Under new screening guidelines released last month by the government’s U.S. Preventive Services Task Force, 41-year-old Wothke would have waited until she was 50 to get her first mammogram.
“If I would have waited a few years, it would have spread everywhere, and my kids wouldn’t have had a mother,” Wothke said through tears.
December 6th, 2009 - By Linda A. Johnson, The Associated Press
In this Thursday, Nov. 19, 2009 photo, hand sanitizer and a digital thermometer are seen at P.H. Glatfelter Co., in York, Pa. P.H. Glatfelter Co., which makes everything from coffee filters and paper for books and envelopes to laminates for countertops, needs about 80 percent of its workforce on site at its factories, says spokesman Michael Springer. So this year Glatfelter began offering flu shots to employees' families, including a thermometer in the free “wellness pack” workers get and relaxing sick-leave rules for those hit with swine flu.
(AP Photo/Carolyn Kaster)
Big businesses are spending serious time and money trying to limit the swine flu pandemic’s impact on operations, from bankrolling video on good hygiene to training employees to cover for co-workers with critical jobs.
Companies from health insurer UnitedHealth Group Inc. to beverage can maker Ball Corp. are arranging for employees with flu symptoms or sick family members to work from home where possible, holding fewer in-person meetings, even discouraging handshakes. And hand sanitizers, disinfectant wipes and tissues are at the ready everywhere as employers make keeping workers healthy their first line of defense.
Employers are playing Dr. Mom, teaching about hygiene, distributing information about the pandemic, telling folks to stay home if they get sick—generally with pay—and scrapping the required doctor’s note. Some companies have even distributed “wellness kits” with thermometers and face masks.
December 5th, 2009 - By Al Heavens, The Philadelphia Inquirer
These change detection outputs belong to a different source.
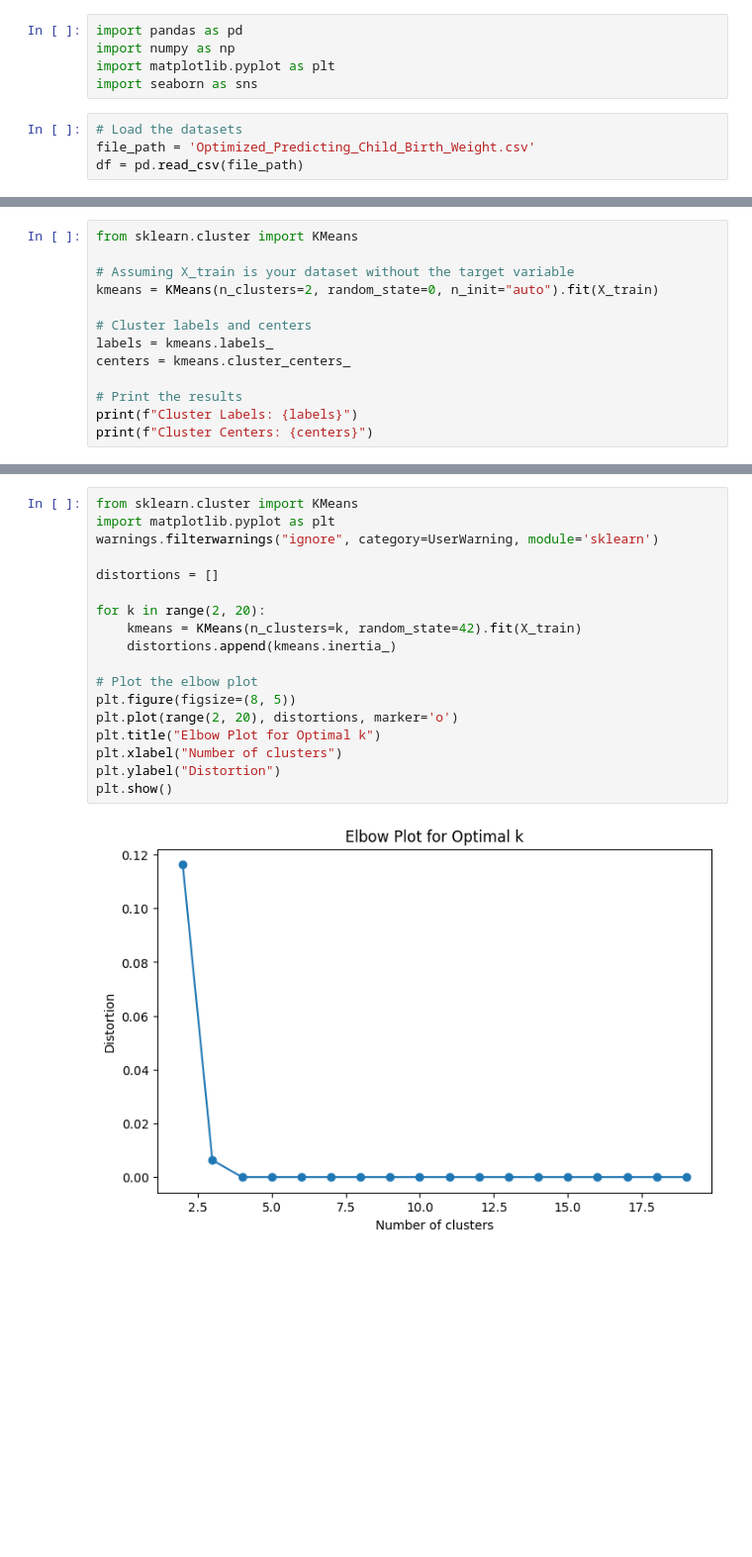
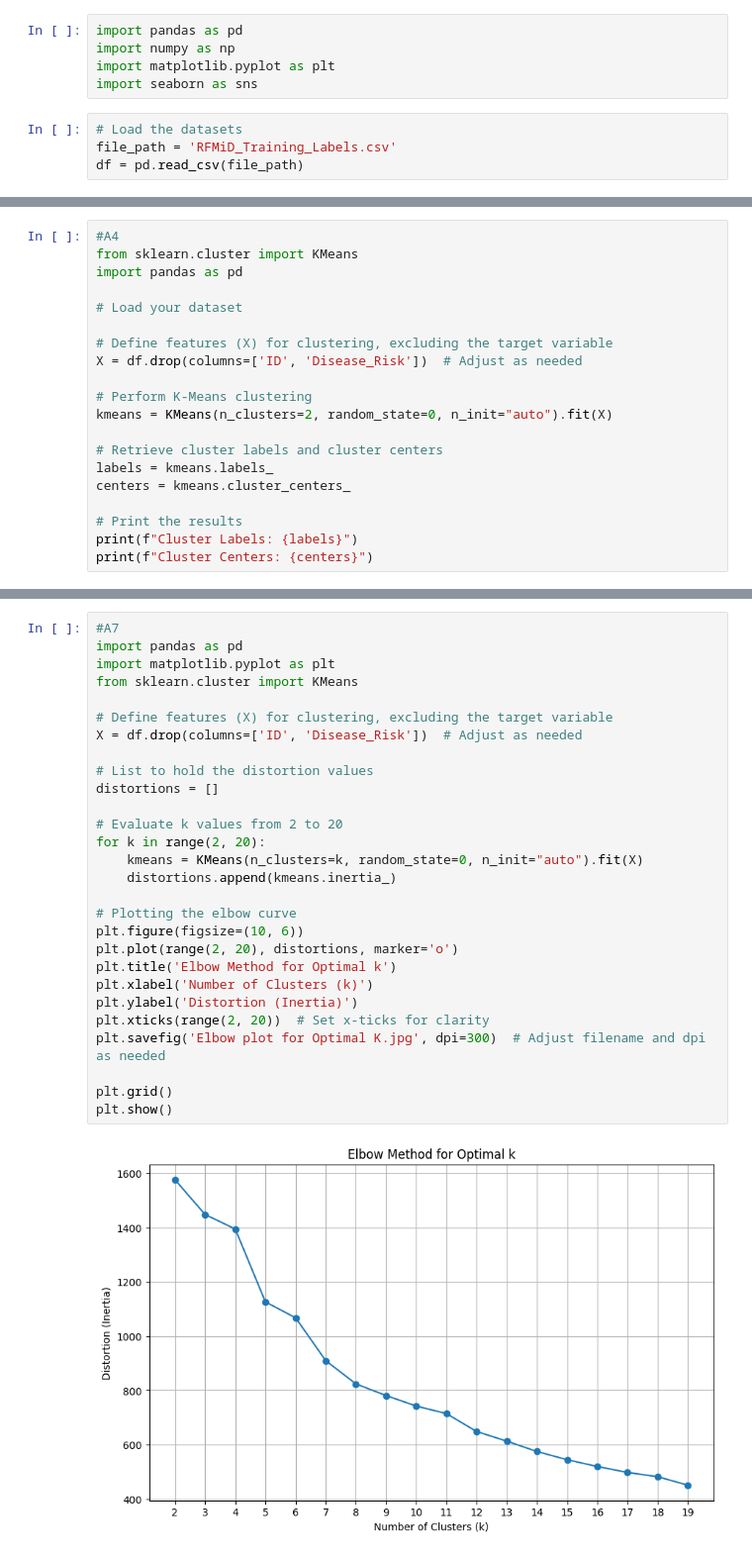
Before and after one commit to durupudiruthvika/Machine-Learning-Lab05, a Jupyter notebook: Lab05.ipynb, the cells around one changed output, grey strips where cells are left out. Shown at 99% size. Cells and saved outputs as stored; diff of their text form; blank space fills up the shorter version.

```diff
--- a/Lab05.ipynb
+++ b/Lab05.ipynb
@@ -5,6 +5,6 @@ import matplotlib.pyplot as plt
 import seaborn as sns
 # %%
 # Load the datasets
-file_path = 'Optimized_Predicting_Child_Birth_Weight.csv'
+file_path = 'RFMiD_Training_Labels.csv'
 df = pd.read_csv(file_path)
 # %%
@@ -126,10 +213,17 @@ R2 Score: -0.0011974940219798835
 # %%
+#A4
 from sklearn.cluster import KMeans
+import pandas as pd
 
-# Assuming X_train is your dataset without the target variable
-kmeans = KMeans(n_clusters=2, random_state=0, n_init="auto").fit(X_train)
+# Load your dataset
 
-# Cluster labels and centers
+# Define features (X) for clustering, excluding the target variable
+X = df.drop(columns=['ID', 'Disease_Risk'])  # Adjust as needed
+
+# Perform K-Means clustering
+kmeans = KMeans(n_clusters=2, random_state=0, n_init="auto").fit(X)
+
+# Retrieve cluster labels and cluster centers
 labels = kmeans.labels_
 centers = kmeans.cluster_centers_
 
@@ -221,20 +318,30 @@ plt.show()
 # %%
+#A7
+import pandas as pd
+import matplotlib.pyplot as plt
 from sklearn.cluster import KMeans
-import matplotlib.pyplot as plt
-warnings.filterwarnings("ignore", category=UserWarning, module='sklearn')
 
+# Define features (X) for clustering, excluding the target variable
+X = df.drop(columns=['ID', 'Disease_Risk'])  # Adjust as needed
+
+# List to hold the distortion values
 distortions = []
 
+# Evaluate k values from 2 to 20
 for k in range(2, 20):
-    kmeans = KMeans(n_clusters=k, random_state=42).fit(X_train)
+    kmeans = KMeans(n_clusters=k, random_state=0, n_init="auto").fit(X)
     distortions.append(kmeans.inertia_)
 
-# Plot the elbow plot
-plt.figure(figsize=(8, 5))
+# Plotting the elbow curve
+plt.figure(figsize=(10, 6))
 plt.plot(range(2, 20), distortions, marker='o')
-plt.title("Elbow Plot for Optimal k")
-plt.xlabel("Number of clusters")
-plt.ylabel("Distortion")
+plt.title('Elbow Method for Optimal k')
+plt.xlabel('Number of Clusters (k)')
+plt.ylabel('Distortion (Inertia)')
+plt.xticks(range(2, 20))  # Set x-ticks for clarity
+plt.savefig('Elbow plot for Optimal K.jpg', dpi=300)  # Adjust filename and dpi as needed
+
+plt.grid()
 plt.show()
 # %% [output]
-[figure, old version]
+[figure, new version]
```
Also changed, not shown: parts of 6 cells of this notebook.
This is one of my foolish annual exercises. I call it providing information on shoveling snow, from buying shovels to rearranging your snowfall without breaking your back or giving you a heart attack.
Foolish because most people in this area wait until 10 minutes before snow is predicted and then jam the home centers and hardware stores looking for a shovel to replace the one buried in one of the many piles of conspicuous consumption in the garage.
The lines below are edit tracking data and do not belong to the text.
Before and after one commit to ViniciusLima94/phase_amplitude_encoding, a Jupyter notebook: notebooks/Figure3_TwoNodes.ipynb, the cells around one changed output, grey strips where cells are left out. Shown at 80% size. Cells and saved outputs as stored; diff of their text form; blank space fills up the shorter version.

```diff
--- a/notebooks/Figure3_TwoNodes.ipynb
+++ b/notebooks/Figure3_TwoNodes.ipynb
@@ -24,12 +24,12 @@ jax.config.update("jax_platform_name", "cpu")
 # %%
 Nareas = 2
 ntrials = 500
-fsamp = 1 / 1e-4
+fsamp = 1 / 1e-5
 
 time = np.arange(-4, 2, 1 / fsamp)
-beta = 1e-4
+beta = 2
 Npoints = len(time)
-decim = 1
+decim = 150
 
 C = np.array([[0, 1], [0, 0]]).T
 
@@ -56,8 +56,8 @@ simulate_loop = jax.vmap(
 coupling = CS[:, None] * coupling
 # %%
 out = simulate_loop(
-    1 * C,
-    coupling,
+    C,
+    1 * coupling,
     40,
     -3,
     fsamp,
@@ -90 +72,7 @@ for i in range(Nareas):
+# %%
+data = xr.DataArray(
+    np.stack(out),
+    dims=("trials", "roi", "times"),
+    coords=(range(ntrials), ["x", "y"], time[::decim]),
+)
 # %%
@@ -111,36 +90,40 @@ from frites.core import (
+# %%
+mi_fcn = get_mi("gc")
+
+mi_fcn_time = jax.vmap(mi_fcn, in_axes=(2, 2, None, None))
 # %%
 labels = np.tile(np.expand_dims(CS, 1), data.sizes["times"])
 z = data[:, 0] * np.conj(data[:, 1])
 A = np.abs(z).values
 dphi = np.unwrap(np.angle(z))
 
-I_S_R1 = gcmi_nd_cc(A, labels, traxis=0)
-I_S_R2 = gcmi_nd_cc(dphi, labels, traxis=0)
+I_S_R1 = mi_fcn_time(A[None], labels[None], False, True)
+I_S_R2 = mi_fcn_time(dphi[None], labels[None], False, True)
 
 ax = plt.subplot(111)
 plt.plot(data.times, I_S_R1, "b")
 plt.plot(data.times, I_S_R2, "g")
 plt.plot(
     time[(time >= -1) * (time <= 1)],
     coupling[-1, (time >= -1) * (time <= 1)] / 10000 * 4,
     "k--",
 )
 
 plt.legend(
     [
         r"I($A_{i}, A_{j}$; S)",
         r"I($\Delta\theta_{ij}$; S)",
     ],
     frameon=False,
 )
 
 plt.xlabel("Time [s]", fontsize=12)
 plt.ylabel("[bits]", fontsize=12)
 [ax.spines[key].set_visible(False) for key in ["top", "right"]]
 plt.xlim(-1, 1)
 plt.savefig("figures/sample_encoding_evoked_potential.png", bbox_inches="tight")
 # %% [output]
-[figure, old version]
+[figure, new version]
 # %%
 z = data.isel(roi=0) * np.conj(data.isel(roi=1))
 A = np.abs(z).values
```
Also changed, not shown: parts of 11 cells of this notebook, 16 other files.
OK, the topic’s not really annual. I haven’t done this since 2006, by popular demand.
For the few of you who crave this advice, however, here goes:
Need to know: What’s comfortable for you. If the shovel you now own seemed heavy the last time you cleared six inches from the sidewalk, head to the store for a new one. You’re a year older, after all, and these things don’t get easier with age. At the store, check whether the shaft is long enough for you to shovel while standing straight. The shaft can be made of metal or wood, but be sure the handle is D-shaped, so it can be grabbed and held easily, for longer periods, and can help leverage the load and be used to apply force for pushing snow or scraping ice.
May 4th, 2009 - By Jane Ammeson, Rob Earnshaw and Bonnie McGrath
For some reason, men typically don’t pay much attention to their health. Most men prefer reluctance to proactivity, denial to reactivity. After all, they have too many other things to think about. Like work. And the family. And chicken wings.
But there are some health basics that even the most negligent man should be aware of, and those basics are outlined here. So read, react and please, brush your teeth.
Check out all of the articles here: Men’s Health by Age, Dirty Boys, Breaking the ED Stigma, and Hair No More.